▸ PROBLEM TO WORK ON
Without the pictures, set down everything in the listing exactly.

§ §

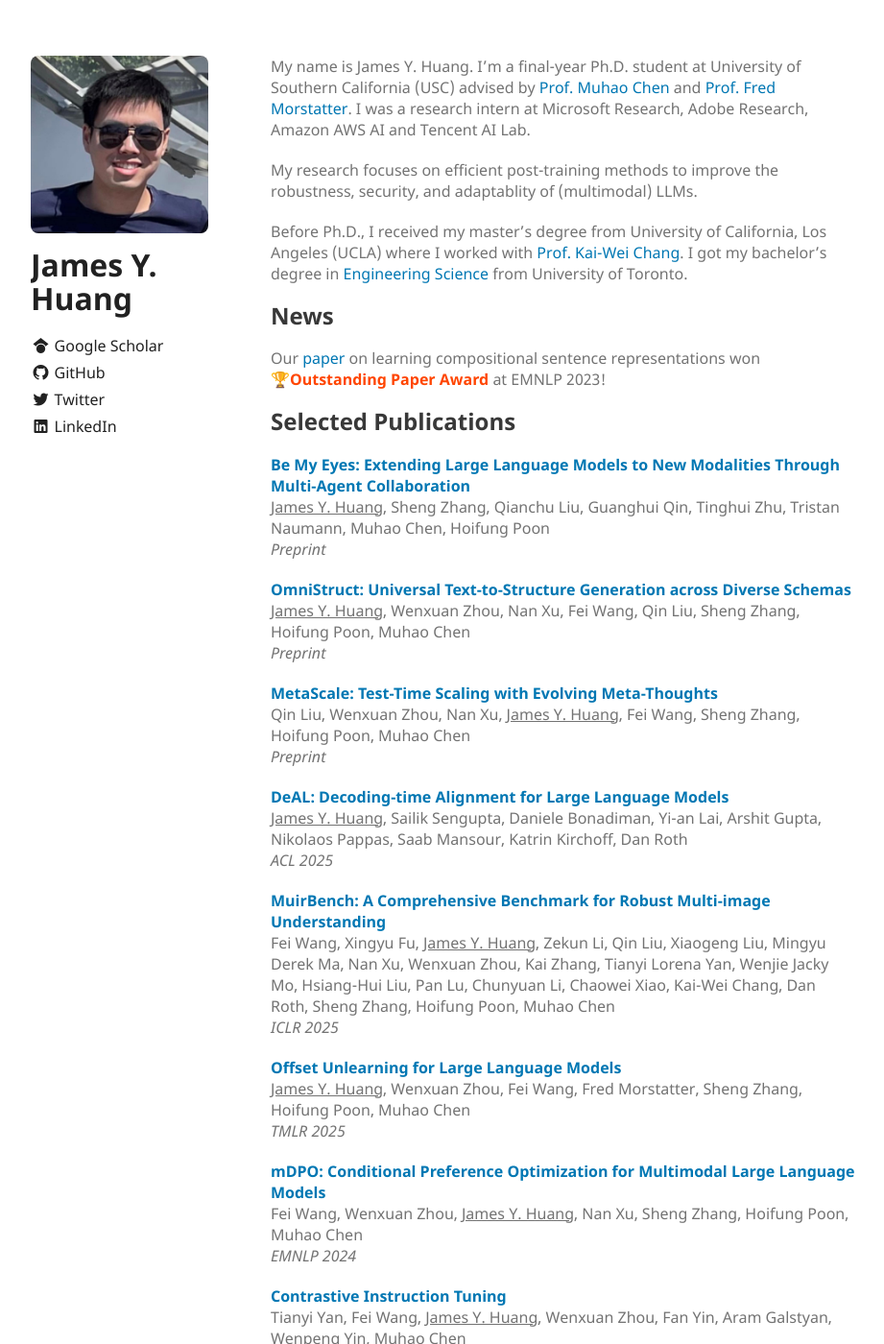
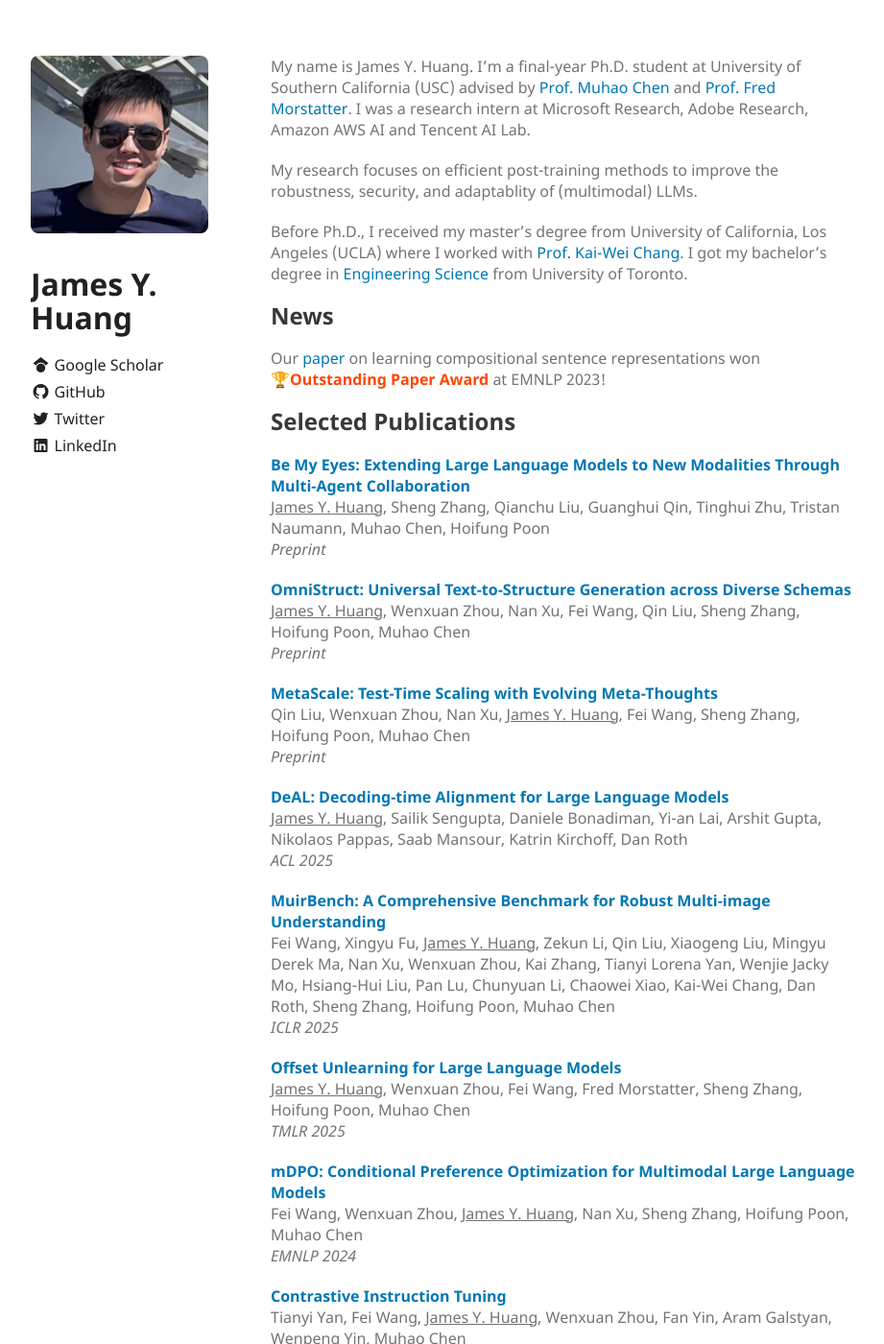
Before and after one commit to jyhuang36/jyhuang36.github.io, a Jekyll site: the page built from index.md, in a window 1280 px wide and 1400 px high. Shown: the whole window at 96% size, without its empty margins (178-1099 px from the left). Built offline with Jekyll 4.4.1, drawn with Linux system fonts in a browser that asks for light colours; the repository's description, which GitHub fills in, is left out.

Commit message:
margin test

```diff
--- a/_sass/jekyll-theme-minimalist.scss
+++ b/_sass/jekyll-theme-minimalist.scss
@@ -12,7 +12,7 @@ body {
 
 h1, h2, h3, h4, h5, h6 {
   color: var(--clr-h1-and-bold);
-  margin:0 0 20px;
+  margin:20px 0 20px;
 }
 
 p, ul, ol, table, pre, dl {
--- a/index.md
+++ b/index.md
@@ -8,7 +8,6 @@ My name is James Y. Huang. I’m a final-year Ph.D. student at University of Sou
 My research focuses on efficient post-training methods to improve the robustness, security, and adaptablity of (multimodal) LLMs.
 
 Before Ph.D., I received my master's degree from University of California, Los Angeles (UCLA) where I worked with [Prof. Kai-Wei Chang](http://web.cs.ucla.edu/~kwchang/). I got my bachelor's degree in [Engineering Science](https://engsci.utoronto.ca/program/what-is-engsci/) from University of Toronto.
-
 
 
 ## News
```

§ §

▸ THE COMPLETED TASK
Before and after one commit to jyhuang36/jyhuang36.github.io, a Jekyll site: the page built from index.md, in a window 1280 px wide and 1400 px high. Shown: the whole window at 96% size, without its empty margins (178-1099 px from the left). Built offline with Jekyll 4.4.1, drawn with Linux system fonts in a browser that asks for light colours; the repository's description, which GitHub fills in, is left out.

Commit message:
margin test

```diff
--- a/_sass/jekyll-theme-minimalist.scss
+++ b/_sass/jekyll-theme-minimalist.scss
@@ -12,7 +12,7 @@ body {
 
 h1, h2, h3, h4, h5, h6 {
   color: var(--clr-h1-and-bold);
-  margin:0 0 20px;
+  margin:20px 0 20px;
 }
 
 p, ul, ol, table, pre, dl {
--- a/index.md
+++ b/index.md
@@ -8,7 +8,6 @@ My name is James Y. Huang. I’m a final-year Ph.D. student at University of Sou
 My research focuses on efficient post-training methods to improve the robustness, security, and adaptablity of (multimodal) LLMs.
 
 Before Ph.D., I received my master's degree from University of California, Los Angeles (UCLA) where I worked with [Prof. Kai-Wei Chang](http://web.cs.ucla.edu/~kwchang/). I got my bachelor's degree in [Engineering Science](https://engsci.utoronto.ca/program/what-is-engsci/) from University of Toronto.
-
 
 
 ## News
```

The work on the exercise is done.